▶ [Records for processing]:
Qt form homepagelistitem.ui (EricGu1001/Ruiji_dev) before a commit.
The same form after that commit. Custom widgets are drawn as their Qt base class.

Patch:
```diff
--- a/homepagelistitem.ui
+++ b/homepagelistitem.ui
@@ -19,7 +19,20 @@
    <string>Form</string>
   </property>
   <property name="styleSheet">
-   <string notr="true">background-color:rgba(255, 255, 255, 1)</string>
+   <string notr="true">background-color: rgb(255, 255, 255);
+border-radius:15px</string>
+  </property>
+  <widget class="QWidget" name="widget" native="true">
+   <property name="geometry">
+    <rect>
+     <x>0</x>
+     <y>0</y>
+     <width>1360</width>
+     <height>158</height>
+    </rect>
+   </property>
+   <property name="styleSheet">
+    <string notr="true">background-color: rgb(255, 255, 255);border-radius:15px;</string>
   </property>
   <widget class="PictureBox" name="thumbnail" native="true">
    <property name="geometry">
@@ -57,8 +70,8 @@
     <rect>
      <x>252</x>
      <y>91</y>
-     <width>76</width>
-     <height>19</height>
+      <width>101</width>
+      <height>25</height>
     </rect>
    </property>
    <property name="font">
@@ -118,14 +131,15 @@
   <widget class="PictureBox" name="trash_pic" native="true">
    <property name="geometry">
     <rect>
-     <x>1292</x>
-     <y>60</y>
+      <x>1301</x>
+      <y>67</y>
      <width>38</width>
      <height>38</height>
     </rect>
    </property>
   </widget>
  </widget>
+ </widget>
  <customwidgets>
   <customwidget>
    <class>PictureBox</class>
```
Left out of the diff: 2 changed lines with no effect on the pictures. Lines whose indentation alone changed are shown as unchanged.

--

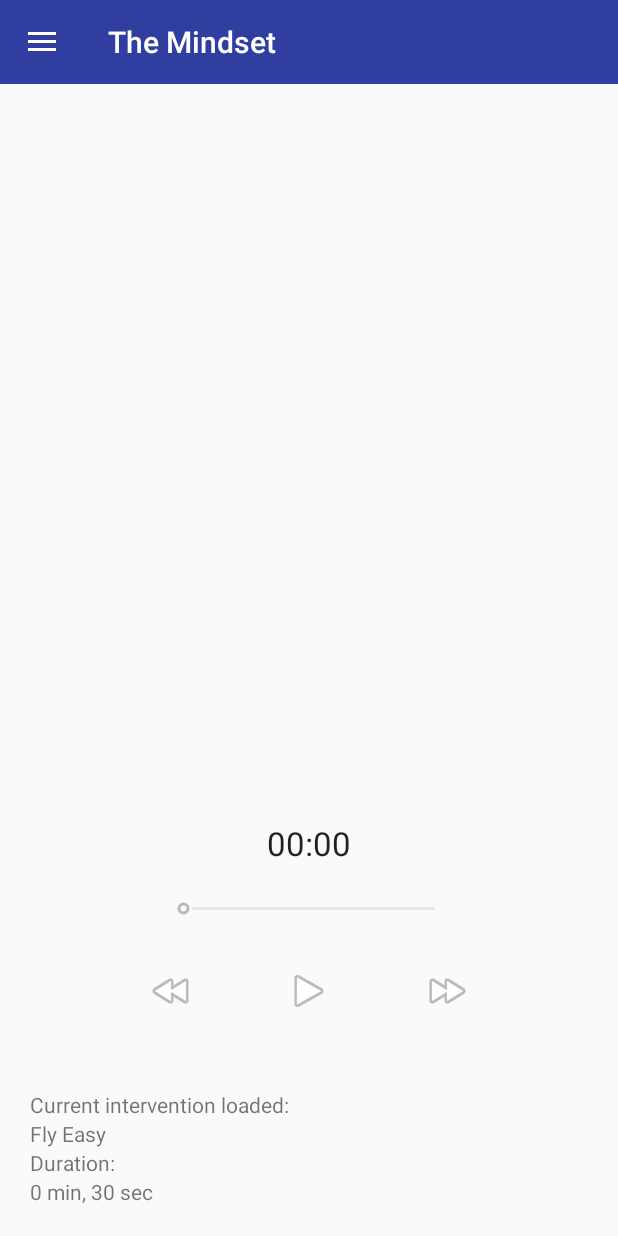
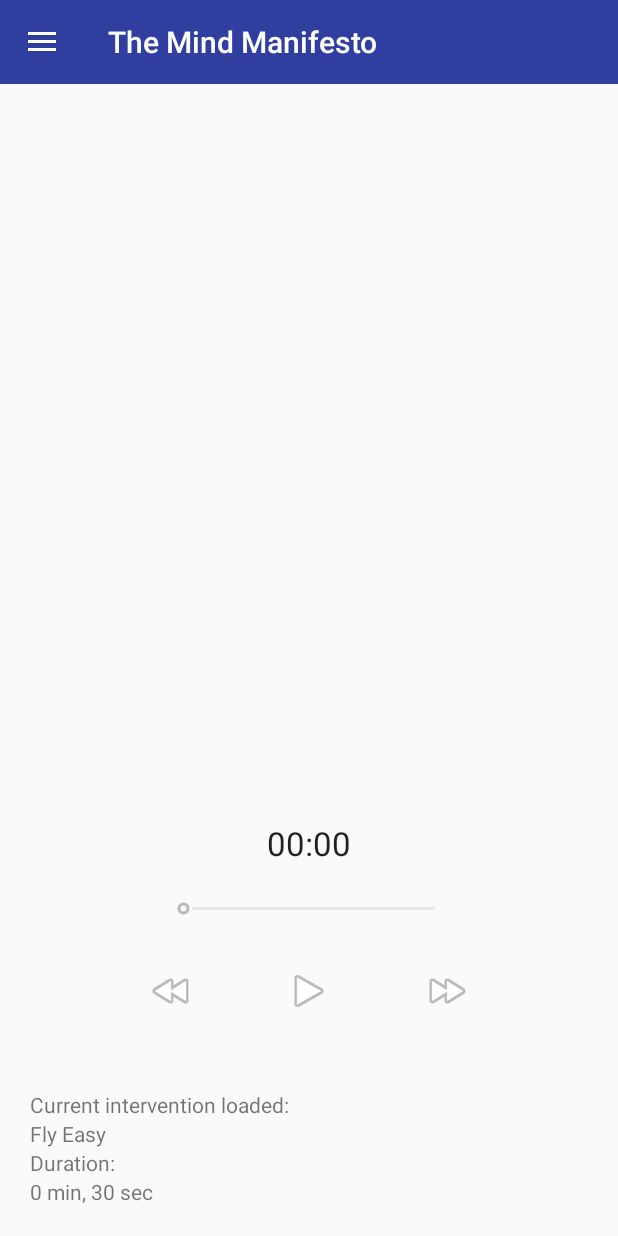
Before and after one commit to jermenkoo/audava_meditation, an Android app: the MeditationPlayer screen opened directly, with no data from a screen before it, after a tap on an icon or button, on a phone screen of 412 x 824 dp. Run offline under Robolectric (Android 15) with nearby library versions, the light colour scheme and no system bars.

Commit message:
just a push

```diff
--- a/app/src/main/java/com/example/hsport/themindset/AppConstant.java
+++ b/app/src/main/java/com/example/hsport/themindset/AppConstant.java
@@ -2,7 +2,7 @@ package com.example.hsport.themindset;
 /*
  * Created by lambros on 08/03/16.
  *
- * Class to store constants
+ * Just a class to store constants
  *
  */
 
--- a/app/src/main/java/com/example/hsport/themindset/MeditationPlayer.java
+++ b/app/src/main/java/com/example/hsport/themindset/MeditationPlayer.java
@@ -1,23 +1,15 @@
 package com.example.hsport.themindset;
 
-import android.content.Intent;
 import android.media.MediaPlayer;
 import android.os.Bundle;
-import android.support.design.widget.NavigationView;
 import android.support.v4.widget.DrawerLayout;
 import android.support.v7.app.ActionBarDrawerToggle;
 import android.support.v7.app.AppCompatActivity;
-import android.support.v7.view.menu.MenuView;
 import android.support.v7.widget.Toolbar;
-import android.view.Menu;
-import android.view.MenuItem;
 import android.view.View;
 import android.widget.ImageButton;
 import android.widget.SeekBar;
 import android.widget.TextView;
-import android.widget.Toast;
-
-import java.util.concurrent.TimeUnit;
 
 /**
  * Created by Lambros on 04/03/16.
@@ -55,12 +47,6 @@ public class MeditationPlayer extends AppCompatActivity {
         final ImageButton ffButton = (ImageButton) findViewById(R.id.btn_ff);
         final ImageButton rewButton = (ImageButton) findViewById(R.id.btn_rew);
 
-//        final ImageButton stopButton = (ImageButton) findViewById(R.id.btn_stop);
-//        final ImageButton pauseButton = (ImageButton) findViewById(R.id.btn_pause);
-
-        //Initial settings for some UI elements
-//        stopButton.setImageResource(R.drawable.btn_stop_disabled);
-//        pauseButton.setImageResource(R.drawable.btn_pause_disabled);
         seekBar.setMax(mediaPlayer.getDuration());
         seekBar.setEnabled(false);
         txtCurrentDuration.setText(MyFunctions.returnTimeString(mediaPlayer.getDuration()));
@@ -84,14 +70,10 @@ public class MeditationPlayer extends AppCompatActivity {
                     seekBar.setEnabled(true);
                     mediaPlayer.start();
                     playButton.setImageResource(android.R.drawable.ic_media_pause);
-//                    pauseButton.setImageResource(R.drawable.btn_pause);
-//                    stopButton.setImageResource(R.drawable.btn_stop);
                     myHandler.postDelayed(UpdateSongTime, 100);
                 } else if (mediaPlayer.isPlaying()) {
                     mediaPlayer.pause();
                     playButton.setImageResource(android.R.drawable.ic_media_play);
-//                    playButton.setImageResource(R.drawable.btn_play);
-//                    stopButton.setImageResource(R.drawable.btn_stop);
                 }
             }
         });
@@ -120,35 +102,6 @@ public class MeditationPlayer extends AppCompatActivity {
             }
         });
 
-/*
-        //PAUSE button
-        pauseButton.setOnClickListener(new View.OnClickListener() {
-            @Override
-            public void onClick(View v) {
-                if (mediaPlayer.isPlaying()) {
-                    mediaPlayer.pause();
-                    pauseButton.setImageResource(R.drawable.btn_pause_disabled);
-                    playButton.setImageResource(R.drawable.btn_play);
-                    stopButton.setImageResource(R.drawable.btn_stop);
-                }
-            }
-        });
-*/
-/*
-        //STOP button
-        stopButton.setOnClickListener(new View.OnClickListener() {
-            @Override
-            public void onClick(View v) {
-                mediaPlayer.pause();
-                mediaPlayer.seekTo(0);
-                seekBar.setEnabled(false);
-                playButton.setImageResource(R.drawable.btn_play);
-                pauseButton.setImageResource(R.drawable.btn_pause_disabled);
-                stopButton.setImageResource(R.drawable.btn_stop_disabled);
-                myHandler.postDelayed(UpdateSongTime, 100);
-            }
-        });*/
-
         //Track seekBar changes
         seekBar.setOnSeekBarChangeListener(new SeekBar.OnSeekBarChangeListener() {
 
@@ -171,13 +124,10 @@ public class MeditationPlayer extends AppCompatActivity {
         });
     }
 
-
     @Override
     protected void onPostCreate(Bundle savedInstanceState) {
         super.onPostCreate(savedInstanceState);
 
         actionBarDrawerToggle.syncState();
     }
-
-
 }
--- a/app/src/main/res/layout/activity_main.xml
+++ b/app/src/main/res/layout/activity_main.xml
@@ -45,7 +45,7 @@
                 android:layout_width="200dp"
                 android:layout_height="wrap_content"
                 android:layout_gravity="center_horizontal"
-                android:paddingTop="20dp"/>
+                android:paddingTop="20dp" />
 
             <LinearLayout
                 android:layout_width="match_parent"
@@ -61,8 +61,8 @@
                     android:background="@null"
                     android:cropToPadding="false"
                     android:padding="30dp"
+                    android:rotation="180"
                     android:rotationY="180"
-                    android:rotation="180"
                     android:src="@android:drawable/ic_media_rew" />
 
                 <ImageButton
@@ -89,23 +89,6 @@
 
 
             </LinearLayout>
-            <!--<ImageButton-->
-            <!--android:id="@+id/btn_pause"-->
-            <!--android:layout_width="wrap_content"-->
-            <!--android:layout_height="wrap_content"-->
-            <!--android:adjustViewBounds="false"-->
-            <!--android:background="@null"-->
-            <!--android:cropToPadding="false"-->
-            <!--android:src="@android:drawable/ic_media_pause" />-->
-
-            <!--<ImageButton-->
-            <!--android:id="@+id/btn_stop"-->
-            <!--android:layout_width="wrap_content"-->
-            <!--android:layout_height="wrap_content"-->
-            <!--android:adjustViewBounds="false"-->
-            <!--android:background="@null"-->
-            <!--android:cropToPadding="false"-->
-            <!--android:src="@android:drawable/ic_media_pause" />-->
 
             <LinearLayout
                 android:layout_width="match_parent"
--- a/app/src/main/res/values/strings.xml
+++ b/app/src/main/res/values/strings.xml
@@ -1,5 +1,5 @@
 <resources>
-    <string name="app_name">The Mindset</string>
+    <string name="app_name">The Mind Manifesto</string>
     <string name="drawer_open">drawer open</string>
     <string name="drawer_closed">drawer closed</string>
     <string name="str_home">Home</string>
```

▶ [Description of the task]: Scan the material above for the string "stopButton". Copy each line that holds it.

▶ [Worked solution]:
-//        final ImageButton stopButton = (ImageButton) findViewById(R.id.btn_stop);
-//        stopButton.setImageResource(R.drawable.btn_stop_disabled);
-//                    stopButton.setImageResource(R.drawable.btn_stop);
-//                    stopButton.setImageResource(R.drawable.btn_stop);
-                    stopButton.setImageResource(R.drawable.btn_stop);
-        stopButton.setOnClickListener(new View.OnClickListener() {
-                stopButton.setImageResource(R.drawable.btn_stop_disabled);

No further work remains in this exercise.